A COUNCILLOR pushing to find a solution to vehicle access issues at Farnborough Beach faces a race against time to progress official discussions on the matter.
Adam Belot first raised concerns at a Livingstone Shire Council meeting in early December, at which time councillors collectively decided to let the matter “lay on the table” while more information was sought.
Cr Belot at that time said that recent traffic counts had recorded as many as 800-plus vehicle movements in one day traversing the existing Bangalee access to Farnborough Beach, in close proximity to families and other beach users, which presented some safety concerns.
An alternate northern vehicle access to Farnborough Beach was flagged as a possible solution.

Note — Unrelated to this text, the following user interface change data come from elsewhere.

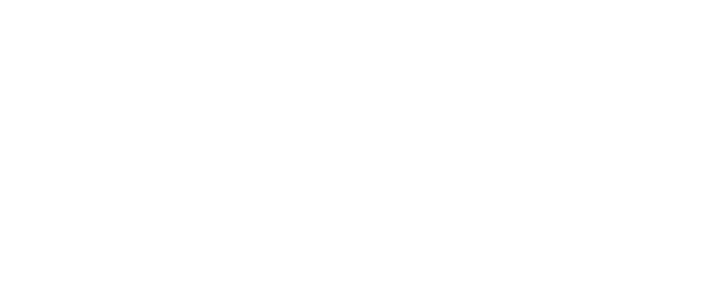
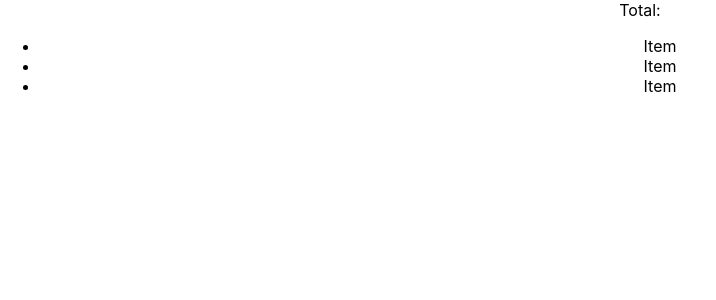
Before and after one commit to atparkweb/react-context-app, a React (Create React App) app: page / in a window 1280 px wide. Shown: the top 300 px of the page, without its empty margins (0-716 px from the left). Built offline with nearby package versions, Linux system fonts and the light colour scheme.

Commit message:
feature: Add group list component

```diff
--- a/src/App.js
+++ b/src/App.js
@@ -1,7 +1,14 @@
 import "./App.css";
 
+import { GroupList } from "./Group";
+
 function App() {
-  return <div className="App"></div>;
+  return (
+    <div className="App">
+      <div>Total: </div>
+      <GroupList></GroupList>
+    </div>
+  );
 }
 
 export default App;
--- /dev/null
+++ b/src/Group/index.js
@@ -0,0 +1,18 @@
+import React from "react";
+
+const GroupList = () => {
+  return (
+    <ul>
+      <GroupItem></GroupItem>
+      <GroupItem></GroupItem>
+      <GroupItem></GroupItem>
+    </ul>
+  );
+};
+
+const GroupItem = () => {
+  return <li className="Group-item">Item</li>;
+};
+
+export default GroupList;
+export { GroupList, GroupItem };
```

At the first major council meeting for the year on Tuesday, Cr Belot asked his colleagues when a previous motion he’d put forward on the issue could be dealt with.
Effectively via that motion, Cr Belot wants to see the issue go to public consultation.
“Is there some commitment that we could deal with that (motion) prior to the caretaker period?” Cr Belot asked with reference to the upcoming local government elections.
Legislation places limits during the caretaker period, before local government elections, on making major policy decisions.
This ensures that there are no significant policy decisions made near the end of a council term that bind future elected councils.
The caretaker period starts on the day when the Electoral Commission of Queensland publishes a public notice about holding the election (normally some time in February).
Cr Belot said there may only be one other council meeting before the authority goes into caretaker mode.
Mayor Bill Ludwig responded to Cr Belot’s question before seeking direction from acting CEO Brett Bacon.
“I think we laid it on the table because the only areas where we could have alternate access are all on private land and the majority was owned by Iwasaki Sangyo Company,” Cr Ludwig said.
Cr Ludwig said Livingstone had previously done work to identify a possible alternate access and prepare a design concept.
“But it required the support of the owner (of the land) and at that juncture of time that support wasn’t forthcoming and we also didn’t have a budget.”
On Tuesday the mayor further explained why finding an alternate northern access to the existing Bangalee one was not an easy thing to do.
“There’s no public road that takes us anywhere further north - it’s all owned by Iwasaki Sangyo Company.
“So I think it’s a little bit premature to have a (public) consultation until you’ve got an option (to take to the community).”
Cr Belot responded by saying those would be things councillors could debate when dealing with his motion, possibly at its meeting in a fortnight.
When asked if that could happen, Mr Bacon said: “I can’t see why not.”